» **ASSIGNMENT**: Tally how many lines in the data hold the word "index", and give the result with no other text.

----------------------------------------

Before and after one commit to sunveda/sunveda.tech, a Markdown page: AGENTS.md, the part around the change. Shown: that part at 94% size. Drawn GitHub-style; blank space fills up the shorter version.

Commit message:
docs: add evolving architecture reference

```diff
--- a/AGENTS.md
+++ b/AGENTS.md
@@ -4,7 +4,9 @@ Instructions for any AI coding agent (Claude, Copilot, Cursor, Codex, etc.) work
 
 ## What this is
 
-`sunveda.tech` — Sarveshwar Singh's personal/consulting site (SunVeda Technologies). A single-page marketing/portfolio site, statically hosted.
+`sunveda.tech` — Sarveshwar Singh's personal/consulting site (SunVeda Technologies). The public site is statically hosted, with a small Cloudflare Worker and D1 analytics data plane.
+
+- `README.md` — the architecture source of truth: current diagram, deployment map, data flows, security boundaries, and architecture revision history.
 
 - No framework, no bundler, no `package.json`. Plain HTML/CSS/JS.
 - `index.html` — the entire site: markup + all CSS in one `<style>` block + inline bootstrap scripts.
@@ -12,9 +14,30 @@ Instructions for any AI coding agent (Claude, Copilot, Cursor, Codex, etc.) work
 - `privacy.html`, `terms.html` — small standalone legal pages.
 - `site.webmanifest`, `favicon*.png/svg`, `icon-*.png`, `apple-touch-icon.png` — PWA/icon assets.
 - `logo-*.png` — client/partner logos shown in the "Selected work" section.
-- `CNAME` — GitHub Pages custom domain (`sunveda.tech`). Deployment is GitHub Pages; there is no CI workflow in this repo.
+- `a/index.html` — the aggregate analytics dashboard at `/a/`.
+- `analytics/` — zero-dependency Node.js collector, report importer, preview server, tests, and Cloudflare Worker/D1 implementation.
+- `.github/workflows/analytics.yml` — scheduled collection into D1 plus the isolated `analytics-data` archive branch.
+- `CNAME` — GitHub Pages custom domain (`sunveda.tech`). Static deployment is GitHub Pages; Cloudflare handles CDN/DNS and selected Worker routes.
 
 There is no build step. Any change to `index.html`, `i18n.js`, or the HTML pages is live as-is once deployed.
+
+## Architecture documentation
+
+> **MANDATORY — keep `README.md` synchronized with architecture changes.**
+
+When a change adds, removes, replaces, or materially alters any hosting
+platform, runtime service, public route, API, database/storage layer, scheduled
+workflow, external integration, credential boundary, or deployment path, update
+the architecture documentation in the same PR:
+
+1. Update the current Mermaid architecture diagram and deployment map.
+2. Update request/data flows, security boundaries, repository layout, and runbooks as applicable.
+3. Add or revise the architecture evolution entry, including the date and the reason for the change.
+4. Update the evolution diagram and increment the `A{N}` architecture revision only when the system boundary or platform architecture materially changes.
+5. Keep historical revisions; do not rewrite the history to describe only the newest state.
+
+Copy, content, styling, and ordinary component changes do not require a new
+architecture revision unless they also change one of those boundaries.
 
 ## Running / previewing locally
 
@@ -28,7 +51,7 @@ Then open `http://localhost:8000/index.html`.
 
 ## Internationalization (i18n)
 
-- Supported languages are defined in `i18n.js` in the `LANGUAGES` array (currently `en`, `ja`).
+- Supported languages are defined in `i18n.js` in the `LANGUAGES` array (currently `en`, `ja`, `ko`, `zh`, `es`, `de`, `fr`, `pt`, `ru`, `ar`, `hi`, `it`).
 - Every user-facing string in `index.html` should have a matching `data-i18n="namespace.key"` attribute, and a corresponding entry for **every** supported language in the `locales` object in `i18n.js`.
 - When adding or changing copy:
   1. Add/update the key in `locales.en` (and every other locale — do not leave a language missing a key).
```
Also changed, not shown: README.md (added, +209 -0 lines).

----------------------------------------

» **RESULT FOR THIS EXERCISE**: 5